Personal income taxes also influence entrepreneurship. The reduction in marginal tax rates after the Tax Reform Act of led to an increase in hiring rates by entrepreneurs; a decrease in marginal tax rates by 10 percent was associated with a 12 percent increase in the mean probability of hiring workers. Some studies find a positive relationship between higher marginal income tax rates and entrepreneurship. This is a net subsidy to risk-taking, though rules exist to limit how often firms change organizational form and the amount of their tax loss harvesting. Innovative activity by entrepreneurs is also influenced by tax rates. Many of these innovators are not self-employed but instead work within large, often incumbent, firms. Risk-taking by inventors and innovators working in startups and incumbent firms is changed by personal income tax rates.

Expected incomes play a large role in individual decisions to enter an occupation with a high up-front cost to obtain necessary skills or education. As top marginal income tax rates rise, individuals may decide to avoid working in innovative occupations given the low payoff. Superstar inventors, those who create a disproportional amount of innovation as measured through patents and inventions, are sensitive to individual and corporate income taxes.
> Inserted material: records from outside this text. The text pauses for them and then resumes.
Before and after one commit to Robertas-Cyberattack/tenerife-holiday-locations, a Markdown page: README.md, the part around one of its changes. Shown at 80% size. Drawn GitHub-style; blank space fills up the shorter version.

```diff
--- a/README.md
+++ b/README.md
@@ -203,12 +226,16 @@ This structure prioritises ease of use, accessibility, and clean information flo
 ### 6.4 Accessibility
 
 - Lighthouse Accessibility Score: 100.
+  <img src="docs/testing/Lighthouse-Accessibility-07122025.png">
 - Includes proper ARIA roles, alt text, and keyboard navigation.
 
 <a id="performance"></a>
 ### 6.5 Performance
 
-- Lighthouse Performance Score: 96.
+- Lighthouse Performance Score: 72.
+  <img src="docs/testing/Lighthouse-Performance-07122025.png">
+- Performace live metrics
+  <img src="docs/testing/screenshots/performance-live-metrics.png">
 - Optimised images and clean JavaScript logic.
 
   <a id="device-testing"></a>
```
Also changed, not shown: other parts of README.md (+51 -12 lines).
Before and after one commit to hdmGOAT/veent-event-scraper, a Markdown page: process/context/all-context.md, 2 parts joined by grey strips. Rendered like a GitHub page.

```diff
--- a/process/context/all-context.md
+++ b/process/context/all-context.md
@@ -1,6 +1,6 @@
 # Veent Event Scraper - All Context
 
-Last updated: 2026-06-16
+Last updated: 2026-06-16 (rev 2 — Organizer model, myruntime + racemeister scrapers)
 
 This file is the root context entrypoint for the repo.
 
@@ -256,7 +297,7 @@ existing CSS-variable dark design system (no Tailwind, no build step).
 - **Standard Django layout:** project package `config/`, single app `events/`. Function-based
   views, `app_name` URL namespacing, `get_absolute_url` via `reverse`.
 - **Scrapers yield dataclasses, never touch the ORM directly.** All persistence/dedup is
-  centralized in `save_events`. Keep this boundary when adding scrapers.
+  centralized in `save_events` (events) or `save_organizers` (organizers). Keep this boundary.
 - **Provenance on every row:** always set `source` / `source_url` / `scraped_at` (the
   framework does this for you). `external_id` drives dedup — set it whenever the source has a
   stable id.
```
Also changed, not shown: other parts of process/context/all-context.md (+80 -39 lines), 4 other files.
Tax policy is one of many considerations prospective innovators consider when deciding where to locate and whether to enter an innovative occupation. Inventors are less sensitive to tax rates in areas where there is more agglomeration, or an abundance of innovators already living and working closely together.